═════ DATA ═════
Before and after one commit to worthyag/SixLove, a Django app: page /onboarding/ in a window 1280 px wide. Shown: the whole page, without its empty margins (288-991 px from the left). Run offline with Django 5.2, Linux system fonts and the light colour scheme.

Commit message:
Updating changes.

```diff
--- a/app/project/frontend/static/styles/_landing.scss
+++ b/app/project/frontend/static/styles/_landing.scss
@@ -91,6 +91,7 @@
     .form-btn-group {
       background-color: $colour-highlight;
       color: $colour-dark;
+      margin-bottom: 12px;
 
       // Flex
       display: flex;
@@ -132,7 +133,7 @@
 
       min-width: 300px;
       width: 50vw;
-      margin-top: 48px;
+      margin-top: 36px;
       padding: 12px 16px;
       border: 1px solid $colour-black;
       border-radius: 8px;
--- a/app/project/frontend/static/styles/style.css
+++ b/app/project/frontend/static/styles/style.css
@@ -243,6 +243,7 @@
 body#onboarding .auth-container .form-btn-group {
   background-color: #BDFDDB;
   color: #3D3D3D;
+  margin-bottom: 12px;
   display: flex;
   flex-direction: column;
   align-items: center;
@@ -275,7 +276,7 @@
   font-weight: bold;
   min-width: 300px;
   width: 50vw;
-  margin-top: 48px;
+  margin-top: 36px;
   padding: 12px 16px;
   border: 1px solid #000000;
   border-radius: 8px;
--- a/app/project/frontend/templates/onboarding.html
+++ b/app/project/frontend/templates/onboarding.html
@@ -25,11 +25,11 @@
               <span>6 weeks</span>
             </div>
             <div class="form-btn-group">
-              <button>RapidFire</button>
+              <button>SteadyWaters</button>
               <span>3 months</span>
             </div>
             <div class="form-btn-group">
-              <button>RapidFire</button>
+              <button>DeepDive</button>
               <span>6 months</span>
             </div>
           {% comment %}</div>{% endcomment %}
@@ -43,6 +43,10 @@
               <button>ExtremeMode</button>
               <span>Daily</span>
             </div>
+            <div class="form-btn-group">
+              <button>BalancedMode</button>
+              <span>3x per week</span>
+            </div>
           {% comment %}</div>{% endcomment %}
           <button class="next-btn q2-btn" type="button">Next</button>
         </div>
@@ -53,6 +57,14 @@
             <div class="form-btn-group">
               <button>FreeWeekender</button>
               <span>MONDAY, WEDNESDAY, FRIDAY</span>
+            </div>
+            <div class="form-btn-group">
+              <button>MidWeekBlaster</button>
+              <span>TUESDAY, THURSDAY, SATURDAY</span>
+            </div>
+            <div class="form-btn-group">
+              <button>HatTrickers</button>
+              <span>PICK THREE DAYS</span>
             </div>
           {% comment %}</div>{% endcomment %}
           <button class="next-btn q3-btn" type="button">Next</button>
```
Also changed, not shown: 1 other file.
═════
**WORK INSTRUCTION**
Every record, restated word for word, should make up your reply.

**YOUR RESPONSE**
Before and after one commit to worthyag/SixLove, a Django app: page /onboarding/ in a window 1280 px wide. Shown: the whole page, without its empty margins (288-991 px from the left). Run offline with Django 5.2, Linux system fonts and the light colour scheme.

Commit message:
Updating changes.

```diff
--- a/app/project/frontend/static/styles/_landing.scss
+++ b/app/project/frontend/static/styles/_landing.scss
@@ -91,6 +91,7 @@
     .form-btn-group {
       background-color: $colour-highlight;
       color: $colour-dark;
+      margin-bottom: 12px;
 
       // Flex
       display: flex;
@@ -132,7 +133,7 @@
 
       min-width: 300px;
       width: 50vw;
-      margin-top: 48px;
+      margin-top: 36px;
       padding: 12px 16px;
       border: 1px solid $colour-black;
       border-radius: 8px;
--- a/app/project/frontend/static/styles/style.css
+++ b/app/project/frontend/static/styles/style.css
@@ -243,6 +243,7 @@
 body#onboarding .auth-container .form-btn-group {
   background-color: #BDFDDB;
   color: #3D3D3D;
+  margin-bottom: 12px;
   display: flex;
   flex-direction: column;
   align-items: center;
@@ -275,7 +276,7 @@
   font-weight: bold;
   min-width: 300px;
   width: 50vw;
-  margin-top: 48px;
+  margin-top: 36px;
   padding: 12px 16px;
   border: 1px solid #000000;
   border-radius: 8px;
--- a/app/project/frontend/templates/onboarding.html
+++ b/app/project/frontend/templates/onboarding.html
@@ -25,11 +25,11 @@
               <span>6 weeks</span>
             </div>
             <div class="form-btn-group">
-              <button>RapidFire</button>
+              <button>SteadyWaters</button>
               <span>3 months</span>
             </div>
             <div class="form-btn-group">
-              <button>RapidFire</button>
+              <button>DeepDive</button>
               <span>6 months</span>
             </div>
           {% comment %}</div>{% endcomment %}
@@ -43,6 +43,10 @@
               <button>ExtremeMode</button>
               <span>Daily</span>
             </div>
+            <div class="form-btn-group">
+              <button>BalancedMode</button>
+              <span>3x per week</span>
+            </div>
           {% comment %}</div>{% endcomment %}
           <button class="next-btn q2-btn" type="button">Next</button>
         </div>
@@ -53,6 +57,14 @@
             <div class="form-btn-group">
               <button>FreeWeekender</button>
               <span>MONDAY, WEDNESDAY, FRIDAY</span>
+            </div>
+            <div class="form-btn-group">
+              <button>MidWeekBlaster</button>
+              <span>TUESDAY, THURSDAY, SATURDAY</span>
+            </div>
+            <div class="form-btn-group">
+              <button>HatTrickers</button>
+              <span>PICK THREE DAYS</span>
             </div>
           {% comment %}</div>{% endcomment %}
           <button class="next-btn q3-btn" type="button">Next</button>
```
Also changed, not shown: 1 other file.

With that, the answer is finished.